• **PROMPT**
Every line of the data below must be output exactly, with images left out.

** Opening ENTRIES SHOWN block **

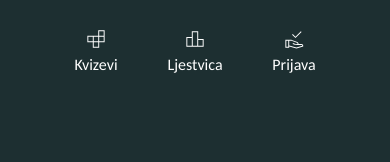
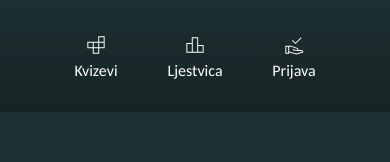
Before and after one commit to lovretomic/peta-kviz-app, a React (Vite) app: page /test in a window 390 px wide. Shown: the top 162 px of the page. Built offline with nearby package versions, Linux system fonts and the light colour scheme.

Commit message:
finalised mobile styles

```diff
--- a/src/components/Navigation/Navigation.module.scss
+++ b/src/components/Navigation/Navigation.module.scss
@@ -2,8 +2,11 @@
   display: flex;
   justify-content: center;
   align-items: center;
+  box-sizing: border-box;
   gap: 24px;
-  padding: 10px 20px;
+  padding: 24px;
+
+  background-image: linear-gradient(to top, rgba(black, 0.25), rgba(black, 0));
 
   .item {
     display: flex;
--- a/src/index.scss
+++ b/src/index.scss
@@ -1,4 +1,5 @@
 * {
   font-family: Carlito, serif;
   color: white;
+  margin: 0;
 }
--- /dev/null
+++ b/src/styles/_breakpoints.scss
@@ -0,0 +1 @@
+$breakpoint-mobile: 480px;
--- a/vite.config.ts
+++ b/vite.config.ts
@@ -9,6 +9,7 @@ export default defineConfig({
         additionalData: `
           @import "/src/styles/_colors.scss";
           @import "/src/styles/_fonts.scss";
+          @import "/src/styles/_breakpoints.scss";
         `,
       },
     },
```
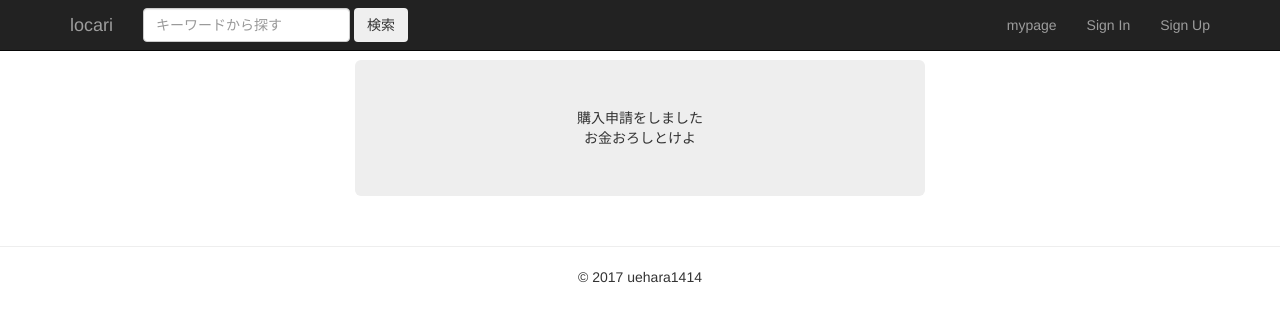
After one commit to uehara1414/locari_old, a Django app: page /buy_request_submitted/ in a window 1280 px wide. The commit adds this page. Shown: the top 322 px of the page. Run offline with Django 3.2, Linux system fonts and the light colour scheme; some libraries are stand-ins or nearby versions.

Commit message:
add buy_request_submitted

```diff
--- a/locari_app/templates/locari_app/buy_request.html
+++ b/locari_app/templates/locari_app/buy_request.html
@@ -5,7 +5,7 @@
   <div class="jumbotron text-center">
     <h2>認知心理学の教科書</h2>
     <h3>買取価格: 500円</h3>
-    <form action="{% url 'locari_app:sale_request_submitted' %}" method="post">
+    <form action="{% url 'locari_app:buy_request_submitted' %}" method="post">
       {% csrf_token %}
       <div class="form-group">
         <label for="exampleSelect1">取引場所</label>
--- /dev/null
+++ b/locari_app/templates/locari_app/buy_request_submitted.html
@@ -0,0 +1,13 @@
+{% extends 'locari_app/base.html' %}
+{% block content %}
+  <div class="container" style="margin-top: 60px;width:600px;">
+
+  <div class="jumbotron text-center">
+    <div>購入申請をしました</div>
+    <div>
+      お金おろしとけよ
+    </div>
+  </div>
+
+  </div>
+{% endblock %}
--- a/locari_app/urls.py
+++ b/locari_app/urls.py
@@ -14,4 +14,5 @@ urlpatterns = [
     url(r'^sale_request/$', views.sale_request, name='sale_request'),
     url(r'^sale_request_submitted/$', views.sale_request_submitted, name='sale_request_submitted'),
     url(r'^buy_request/$', views.buy_request, name='buy_request'),
+    url(r'^buy_request_submitted/$', views.buy_request_submitted, name='buy_request_submitted'),
 ]
--- a/locari_app/views.py
+++ b/locari_app/views.py
@@ -43,3 +43,7 @@ def sale_request_submitted(request):
 
 def buy_request(request):
     return render(request, 'locari_app/buy_request.html')
+
+
+def buy_request_submitted(request):
+    return render(request, 'locari_app/buy_request_submitted.html')
```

** Closing ENTRIES SHOWN block **

• **OUTPUT OF THE EXERCISE**
Before and after one commit to lovretomic/peta-kviz-app, a React (Vite) app: page /test in a window 390 px wide. Shown: the top 162 px of the page. Built offline with nearby package versions, Linux system fonts and the light colour scheme.

Commit message:
finalised mobile styles

```diff
--- a/src/components/Navigation/Navigation.module.scss
+++ b/src/components/Navigation/Navigation.module.scss
@@ -2,8 +2,11 @@
   display: flex;
   justify-content: center;
   align-items: center;
+  box-sizing: border-box;
   gap: 24px;
-  padding: 10px 20px;
+  padding: 24px;
+
+  background-image: linear-gradient(to top, rgba(black, 0.25), rgba(black, 0));
 
   .item {
     display: flex;
--- a/src/index.scss
+++ b/src/index.scss
@@ -1,4 +1,5 @@
 * {
   font-family: Carlito, serif;
   color: white;
+  margin: 0;
 }
--- /dev/null
+++ b/src/styles/_breakpoints.scss
@@ -0,0 +1 @@
+$breakpoint-mobile: 480px;
--- a/vite.config.ts
+++ b/vite.config.ts
@@ -9,6 +9,7 @@ export default defineConfig({
         additionalData: `
           @import "/src/styles/_colors.scss";
           @import "/src/styles/_fonts.scss";
+          @import "/src/styles/_breakpoints.scss";
         `,
       },
     },
```
After one commit to uehara1414/locari_old, a Django app: page /buy_request_submitted/ in a window 1280 px wide. The commit adds this page. Shown: the top 322 px of the page. Run offline with Django 3.2, Linux system fonts and the light colour scheme; some libraries are stand-ins or nearby versions.

Commit message:
add buy_request_submitted

```diff
--- a/locari_app/templates/locari_app/buy_request.html
+++ b/locari_app/templates/locari_app/buy_request.html
@@ -5,7 +5,7 @@
   <div class="jumbotron text-center">
     <h2>認知心理学の教科書</h2>
     <h3>買取価格: 500円</h3>
-    <form action="{% url 'locari_app:sale_request_submitted' %}" method="post">
+    <form action="{% url 'locari_app:buy_request_submitted' %}" method="post">
       {% csrf_token %}
       <div class="form-group">
         <label for="exampleSelect1">取引場所</label>
--- /dev/null
+++ b/locari_app/templates/locari_app/buy_request_submitted.html
@@ -0,0 +1,13 @@
+{% extends 'locari_app/base.html' %}
+{% block content %}
+  <div class="container" style="margin-top: 60px;width:600px;">
+
+  <div class="jumbotron text-center">
+    <div>購入申請をしました</div>
+    <div>
+      お金おろしとけよ
+    </div>
+  </div>
+
+  </div>
+{% endblock %}
--- a/locari_app/urls.py
+++ b/locari_app/urls.py
@@ -14,4 +14,5 @@ urlpatterns = [
     url(r'^sale_request/$', views.sale_request, name='sale_request'),
     url(r'^sale_request_submitted/$', views.sale_request_submitted, name='sale_request_submitted'),
     url(r'^buy_request/$', views.buy_request, name='buy_request'),
+    url(r'^buy_request_submitted/$', views.buy_request_submitted, name='buy_request_submitted'),
 ]
--- a/locari_app/views.py
+++ b/locari_app/views.py
@@ -43,3 +43,7 @@ def sale_request_submitted(request):
 
 def buy_request(request):
     return render(request, 'locari_app/buy_request.html')
+
+
+def buy_request_submitted(request):
+    return render(request, 'locari_app/buy_request_submitted.html')
```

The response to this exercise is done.